So I did psychology, and that feels closest to the kind of writing I do: a deep dive into why we as human beings do the wonderful, extraordinary things that we do, but also sometimes the terrible things that we do.
So, although I did a degree in psychology, I realised that as a profession that wasn‘t what I was destined for. It wasn‘t until I happened to be at a bit of loose end that I tried a short-term media course where I had the opportunity to do photography and journalism. And then there was one paper that was an introduction to scriptwriting, and it was one of those light-bulb moments, sitting there listening to a screenwriter talking about what their job was, and then showing films. It changed my life completely.
I knew this was what I wanted to do for the rest of my life, because I think visually and I’m quite a visual writer. It was exciting to think that you could have a career where your job is creating these beautiful things, film and television shows, and there‘s a job for someone in that profession that involves writing.
I‘ve been really blessed that I‘ve been doing that sort of writing maybe for 25 years. It‘s only recently that I’ve started to write books and prose. I feel like, quite late in my career, I’ve found a whole new way of expressing myself.
Were there some books, films or people who inspired you?
Like every young writer and every young filmmaker, there is the thought that “I want to be the next whoever.” For me, it was people like Martin Scorsese — Taxi Driver is probably my favourite film of all time. He and David Lynch and Quentin Tarantino were the entry point for me. You emulate these people, because you‘re learning your skills, you‘ve got your training wheels on, and you‘re trying to do something.
So, to begin with, it’s emulation. But I quickly discovered that you need to move beyond that. Then it becomes about finding your own voice.
One thing I always tell my students in any of the courses I‘m doing is that your goal shouldn’t be to be the next Taika or the next Tarantino. Your goal has to be to be the next you. Because what makes any film that you will ever watch absolutely unique and absolutely extraordinary is that it has come from the truth of the filmmaker or the writer or the director. It‘s come from their own unique experience.

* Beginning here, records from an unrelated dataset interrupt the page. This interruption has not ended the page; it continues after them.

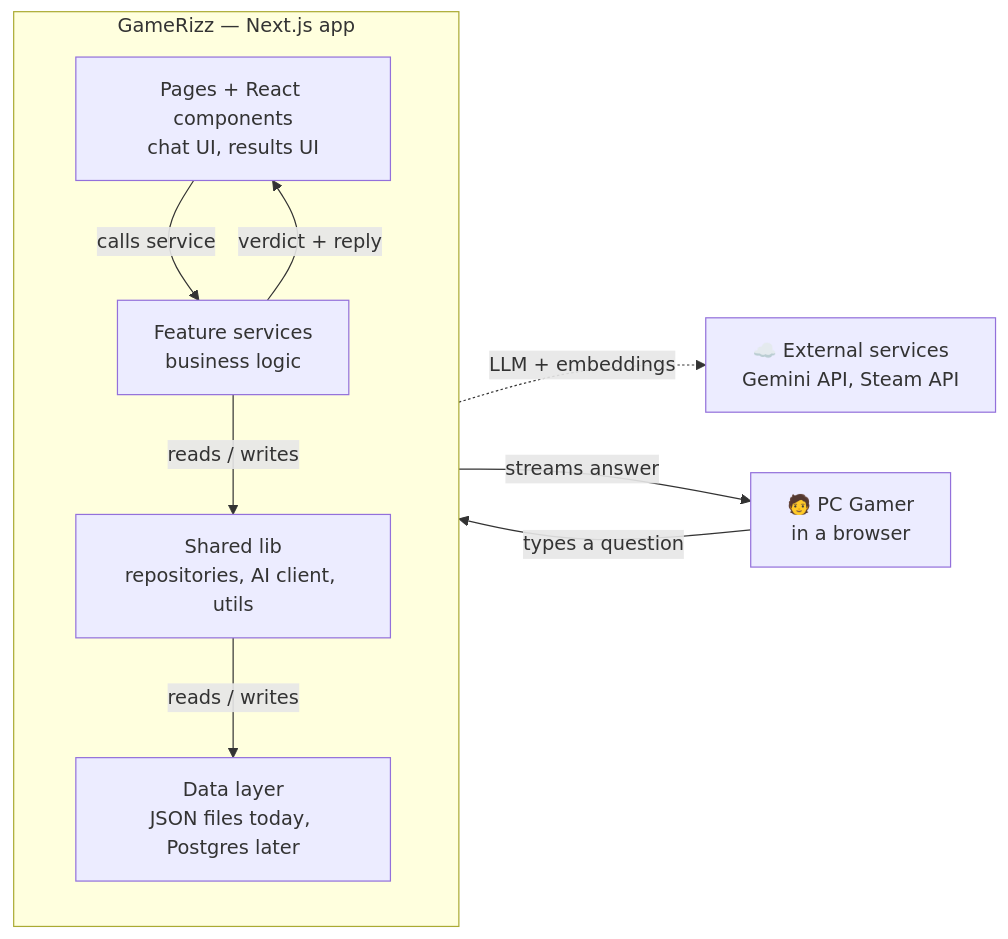
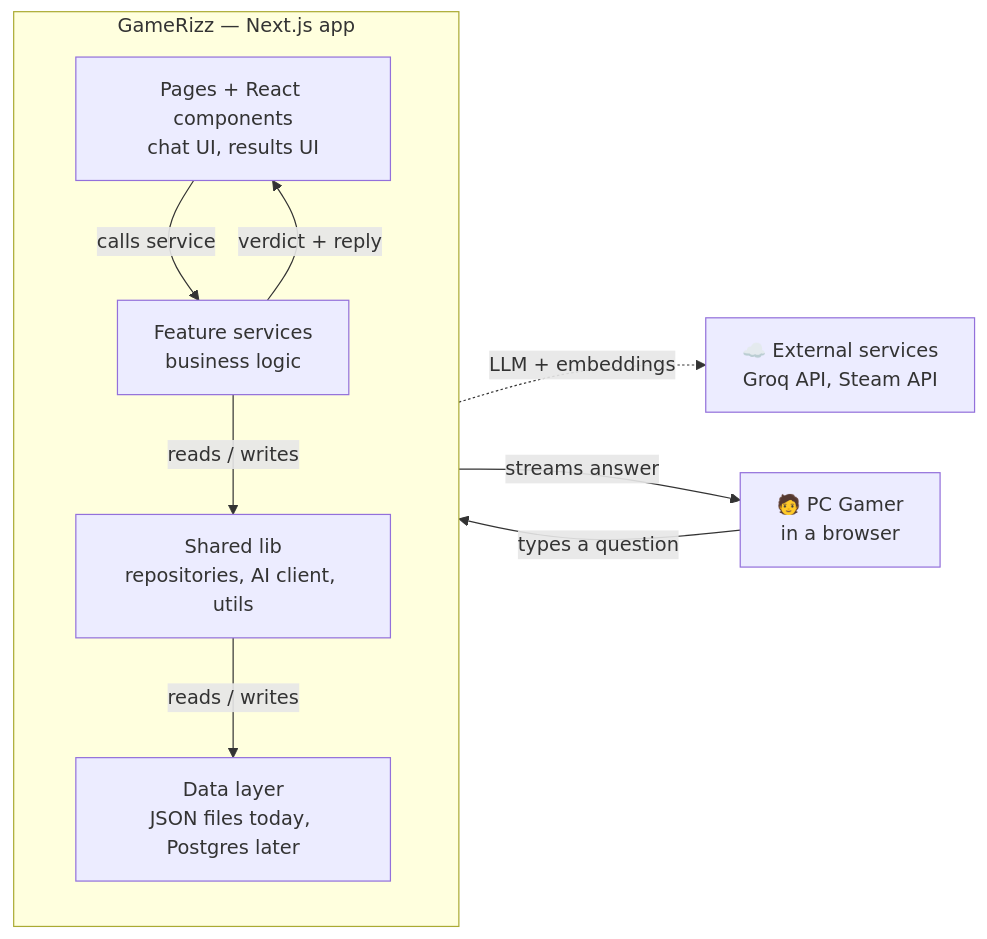
One commit to 21sumeet/GameRizz changed the first of 10 diagrams in docs/WORKFLOW.md. Above: the diagram before and after it, drawn with Mermaid. The commit also changed other lines of this file and 5 other files, not shown here.

````diff
--- a/docs/WORKFLOW.md
+++ b/docs/WORKFLOW.md
@@ -40,22 +40,22 @@
 ```mermaid
 flowchart LR
     User["🧑 PC Gamer<br/>in a browser"]
 
     subgraph App["GameRizz — Next.js app"]
         direction TB
         UI["Pages + React components<br/>chat UI, results UI"]
         Svc["Feature services<br/>business logic"]
         Lib["Shared lib<br/>repositories, AI client, utils"]
         Data["Data layer<br/>JSON files today, Postgres later"]
     end
 
-    Ext["☁️ External services<br/>Gemini API, Steam API"]
+    Ext["☁️ External services<br/>Groq API, Steam API"]
 
     User -->|"types a question"| UI
     UI -->|"calls service"| Svc
     Svc -->|"reads / writes"| Lib
     Lib -->|"reads / writes"| Data
     Lib -.->|"LLM + embeddings"| Ext
     Svc -->|"verdict + reply"| UI
     UI -->|"streams answer"| User
 ```
````
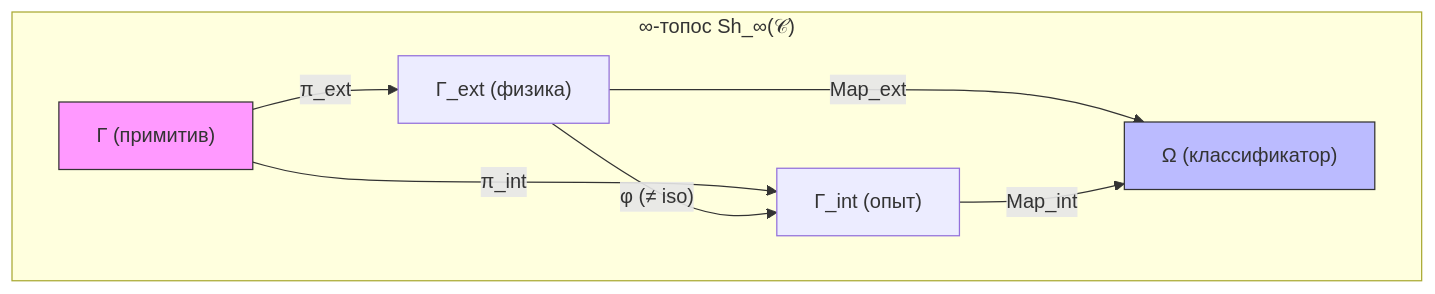
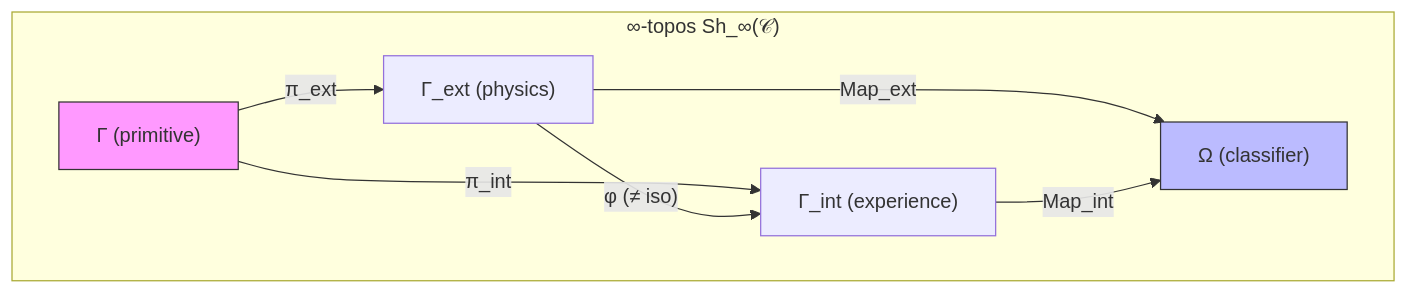
The third of 3 diagrams in website/docs/consciousness/foundations/two-aspect-monism.md (gst-st/uhm), drawn with Mermaid before and after one commit. The commit also changed other lines of this file and 79 other files, not shown here.

````diff
--- a/website/docs/consciousness/foundations/two-aspect-monism.md
+++ b/website/docs/consciousness/foundations/two-aspect-monism.md
@@ -293,19 +293,19 @@
 ```mermaid
 graph TB
-    subgraph "∞-топос Sh_∞(𝒞)"
-        Gamma["Γ (примитив)"]
-        GammaExt["Γ_ext (физика)"]
-        GammaInt["Γ_int (опыт)"]
-        Omega["Ω (классификатор)"]
+    subgraph "∞-topos Sh_∞(𝒞)"
+        Gamma["Γ (primitive)"]
+        GammaExt["Γ_ext (physics)"]
+        GammaInt["Γ_int (experience)"]
+        Omega["Ω (classifier)"]
     end
 
     Gamma --> |"π_ext"| GammaExt
     Gamma --> |"π_int"| GammaInt
     GammaExt --> |"φ (≠ iso)"| GammaInt
 
     GammaExt --> |"Map_ext"| Omega
     GammaInt --> |"Map_int"| Omega
 
     style Gamma fill:#f9f,stroke:#333
     style Omega fill:#bbf,stroke:#333
 ```
````
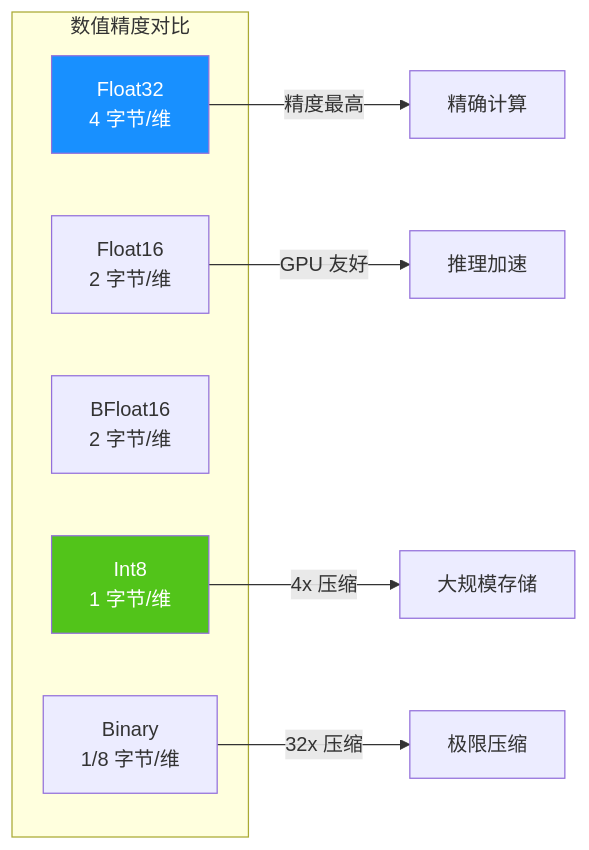
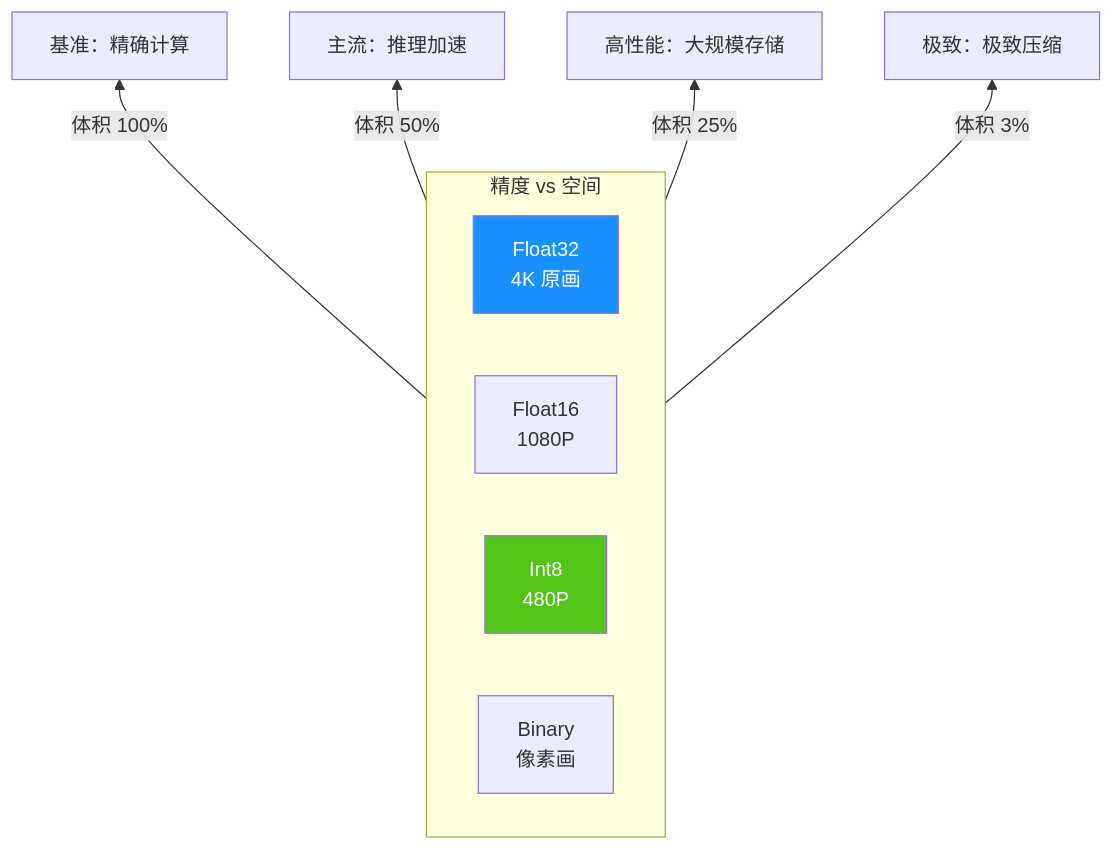
One commit to ThreeFish-AI/agentic-ai-cognizes changed diagram 37 of 37 in docs/research/003-vector-search-algorithm.md. Above: the diagram before and after it, drawn with Mermaid. The commit also changed other lines of this file, not shown here.

````diff
--- a/docs/research/003-vector-search-algorithm.md
+++ b/docs/research/003-vector-search-algorithm.md
@@ -2933,18 +2905,18 @@
 ```mermaid
-graph LR
-    subgraph "数值精度对比"
-        F32[Float32<br/>4 字节/维]
-        F16[Float16<br/>2 字节/维]
-        BF16[BFloat16<br/>2 字节/维]
-        I8[Int8<br/>1 字节/维]
-        B1[Binary<br/>1/8 字节/维]
+graph BT
+    subgraph "精度 vs 空间"
+        direction LR
+        F32[Float32<br/>4K 原画]
+        F16[Float16<br/>1080P]
+        I8[Int8<br/>480P]
+        B1[Binary<br/>像素画]
     end
 
-    F32 --> |"精度最高"| APP1[精确计算]
-    F16 --> |"GPU 友好"| APP2[推理加速]
-    I8 --> |"4x 压缩"| APP3[大规模存储]
-    B1 --> |"32x 压缩"| APP4[极限压缩]
+    F32 --> |"体积 100%"| APP1[基准：精确计算]
+    F16 --> |"体积 50%"| APP2[主流：推理加速]
+    I8 --> |"体积 25%"| APP3[高性能：大规模存储]
+    B1 --> |"体积 3%"| APP4[极致：极致压缩]
 
     style F32 fill:#1890ff,color:#fff
     style I8 fill:#52c41a,color:#fff
 ```
````
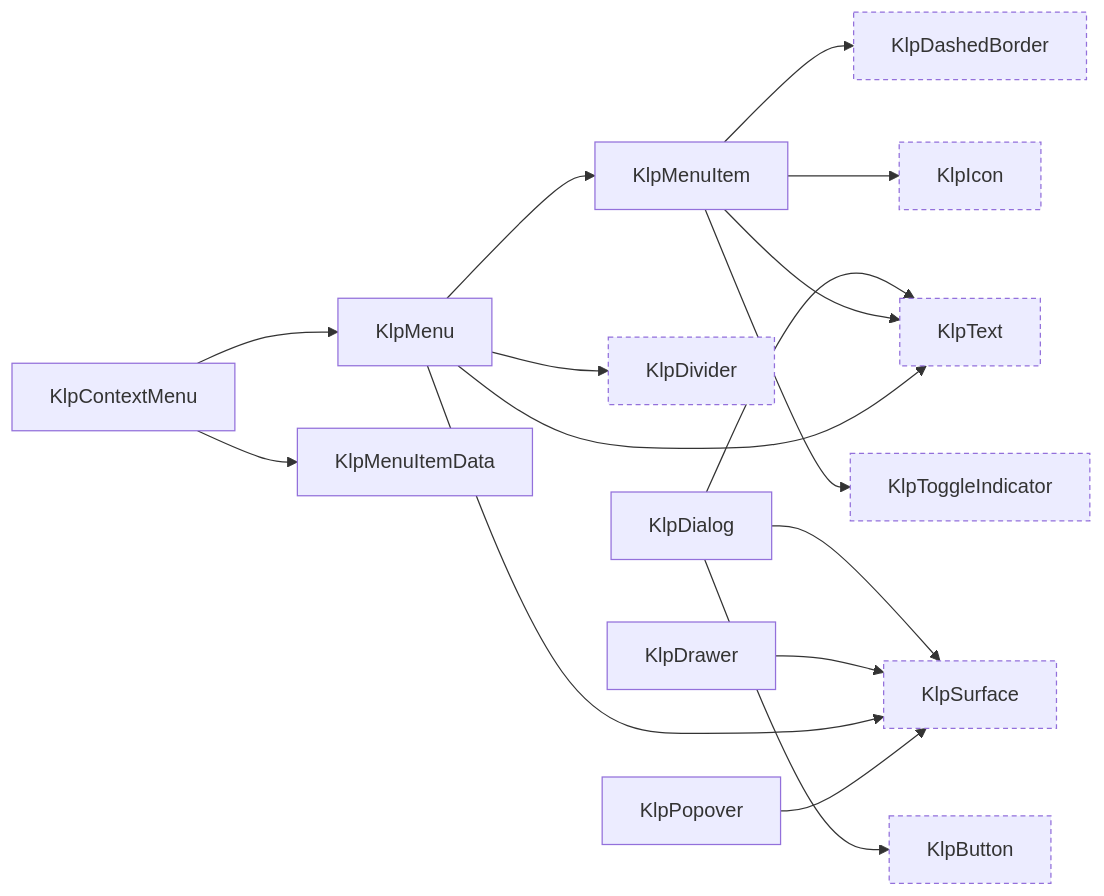
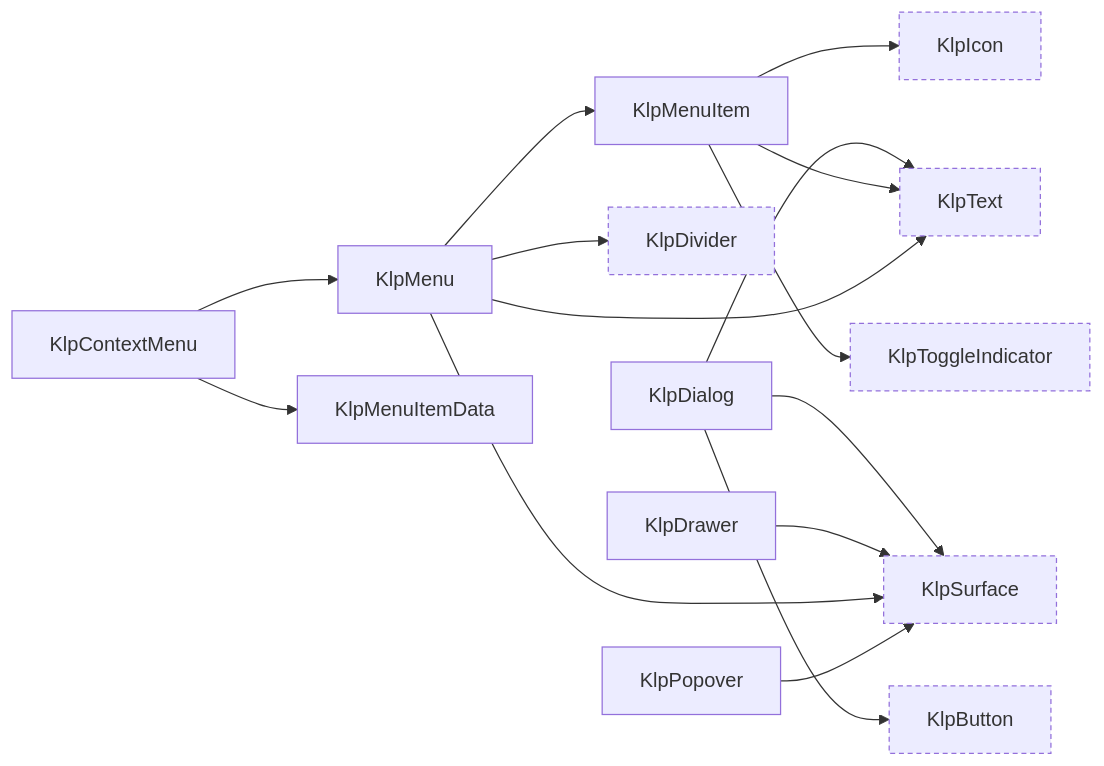
The seventh of 16 diagrams in spec/component-inventory.md (MiuDog/Kallopis), drawn with Mermaid before and after one commit. The commit also changed other lines of this file and 112 other files, not shown here.

````diff
--- a/spec/component-inventory.md
+++ b/spec/component-inventory.md
@@ -358,33 +359,31 @@
 ```mermaid
 graph LR
   KlpButton["KlpButton"]:::external
   KlpContextMenu["KlpContextMenu"]
-  KlpDashedBorder["KlpDashedBorder"]:::external
   KlpDialog["KlpDialog"]
   KlpDivider["KlpDivider"]:::external
   KlpDrawer["KlpDrawer"]
   KlpIcon["KlpIcon"]:::external
   KlpMenu["KlpMenu"]
   KlpMenuItem["KlpMenuItem"]
   KlpMenuItemData["KlpMenuItemData"]
   KlpPopover["KlpPopover"]
   KlpSurface["KlpSurface"]:::external
   KlpText["KlpText"]:::external
   KlpToggleIndicator["KlpToggleIndicator"]:::external
   KlpContextMenu --> KlpMenu
   KlpContextMenu --> KlpMenuItemData
   KlpDialog --> KlpButton
   KlpDialog --> KlpSurface
   KlpDialog --> KlpText
   KlpDrawer --> KlpSurface
-  KlpMenuItem --> KlpDashedBorder
   KlpMenuItem --> KlpIcon
   KlpMenuItem --> KlpText
   KlpMenuItem --> KlpToggleIndicator
   KlpMenu --> KlpDivider
   KlpMenu --> KlpMenuItem
   KlpMenu --> KlpSurface
   KlpMenu --> KlpText
   KlpPopover --> KlpSurface
   classDef external stroke-dasharray: 4 3;
 ```
````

I do a lot of teaching with an organisation called Script to Screen, where we go to different marae in Northland and hold a two-day course where we sit down with rangatahi who may not ever have thought about telling their stories for film or television or books or anything.
And the first day, it’s all about us, a bunch of storytellers, and we’ll talk a little bit about what we‘ve done and show films that we‘ve made, and each of those films is really personal, and we’ll talk about how those stories relate to our lives.
Then we set the rangatahi the challenge of coming back the next day and telling us one of their stories — a story that only they can tell. And you see all these kids freezing and going: “I‘m not going to do that.”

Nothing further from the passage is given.